→ **ACTION ITEM**
All lines with the word "True" must be pulled from the entries below.

(DATA FOR THIS TASK Opens)

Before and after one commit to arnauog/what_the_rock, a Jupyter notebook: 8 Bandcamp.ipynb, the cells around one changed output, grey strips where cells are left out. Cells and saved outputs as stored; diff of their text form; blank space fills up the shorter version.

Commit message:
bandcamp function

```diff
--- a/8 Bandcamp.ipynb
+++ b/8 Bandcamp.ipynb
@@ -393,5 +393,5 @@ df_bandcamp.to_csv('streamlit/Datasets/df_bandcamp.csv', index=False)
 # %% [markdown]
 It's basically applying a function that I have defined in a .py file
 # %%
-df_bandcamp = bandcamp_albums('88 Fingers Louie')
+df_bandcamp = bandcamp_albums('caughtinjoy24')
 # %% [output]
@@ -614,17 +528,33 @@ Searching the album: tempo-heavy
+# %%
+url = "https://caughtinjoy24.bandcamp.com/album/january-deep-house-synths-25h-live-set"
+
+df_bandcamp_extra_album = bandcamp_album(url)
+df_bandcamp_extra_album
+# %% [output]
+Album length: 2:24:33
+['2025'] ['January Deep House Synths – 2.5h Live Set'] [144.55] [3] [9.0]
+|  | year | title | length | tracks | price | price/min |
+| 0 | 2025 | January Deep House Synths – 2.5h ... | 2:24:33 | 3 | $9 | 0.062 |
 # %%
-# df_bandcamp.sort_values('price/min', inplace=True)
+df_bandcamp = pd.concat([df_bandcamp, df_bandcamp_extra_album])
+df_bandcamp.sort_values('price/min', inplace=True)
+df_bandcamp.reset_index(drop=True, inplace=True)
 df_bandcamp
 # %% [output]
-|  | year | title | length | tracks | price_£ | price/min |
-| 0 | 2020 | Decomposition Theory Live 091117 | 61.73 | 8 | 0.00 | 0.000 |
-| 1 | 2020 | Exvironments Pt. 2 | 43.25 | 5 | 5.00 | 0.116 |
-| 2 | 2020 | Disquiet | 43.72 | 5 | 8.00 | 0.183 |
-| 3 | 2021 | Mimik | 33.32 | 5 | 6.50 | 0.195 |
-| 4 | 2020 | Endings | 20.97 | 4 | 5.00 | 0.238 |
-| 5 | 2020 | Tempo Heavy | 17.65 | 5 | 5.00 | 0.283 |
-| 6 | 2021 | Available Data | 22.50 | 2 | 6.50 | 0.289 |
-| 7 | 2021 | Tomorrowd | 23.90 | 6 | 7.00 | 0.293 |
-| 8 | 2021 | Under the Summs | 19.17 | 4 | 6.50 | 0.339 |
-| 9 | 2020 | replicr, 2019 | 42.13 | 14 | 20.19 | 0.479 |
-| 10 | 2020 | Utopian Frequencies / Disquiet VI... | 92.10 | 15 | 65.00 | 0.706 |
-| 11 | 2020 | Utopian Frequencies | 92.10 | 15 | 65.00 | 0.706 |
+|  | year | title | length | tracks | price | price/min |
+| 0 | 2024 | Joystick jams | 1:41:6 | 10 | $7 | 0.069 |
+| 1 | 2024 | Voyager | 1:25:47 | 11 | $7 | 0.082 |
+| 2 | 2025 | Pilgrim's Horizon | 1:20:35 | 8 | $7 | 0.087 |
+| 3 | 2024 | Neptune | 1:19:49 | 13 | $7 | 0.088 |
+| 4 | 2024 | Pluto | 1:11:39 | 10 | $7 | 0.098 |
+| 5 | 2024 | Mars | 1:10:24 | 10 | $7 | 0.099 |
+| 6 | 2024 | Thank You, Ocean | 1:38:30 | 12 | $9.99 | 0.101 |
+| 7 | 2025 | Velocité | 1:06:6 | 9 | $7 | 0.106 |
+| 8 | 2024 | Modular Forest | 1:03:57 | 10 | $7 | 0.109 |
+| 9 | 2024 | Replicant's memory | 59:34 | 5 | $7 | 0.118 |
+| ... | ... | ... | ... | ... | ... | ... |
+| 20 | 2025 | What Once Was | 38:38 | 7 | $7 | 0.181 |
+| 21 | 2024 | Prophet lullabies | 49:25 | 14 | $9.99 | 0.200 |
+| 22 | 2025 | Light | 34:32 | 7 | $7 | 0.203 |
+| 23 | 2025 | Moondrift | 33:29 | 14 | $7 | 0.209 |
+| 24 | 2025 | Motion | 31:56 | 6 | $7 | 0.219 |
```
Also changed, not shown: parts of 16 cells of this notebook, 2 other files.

(DATA FOR THIS TASK Closes)

→ **TASK RESPONSE**
-# df_bandcamp.sort_values('price/min', inplace=True)
+df_bandcamp.sort_values('price/min', inplace=True)
+df_bandcamp.reset_index(drop=True, inplace=True)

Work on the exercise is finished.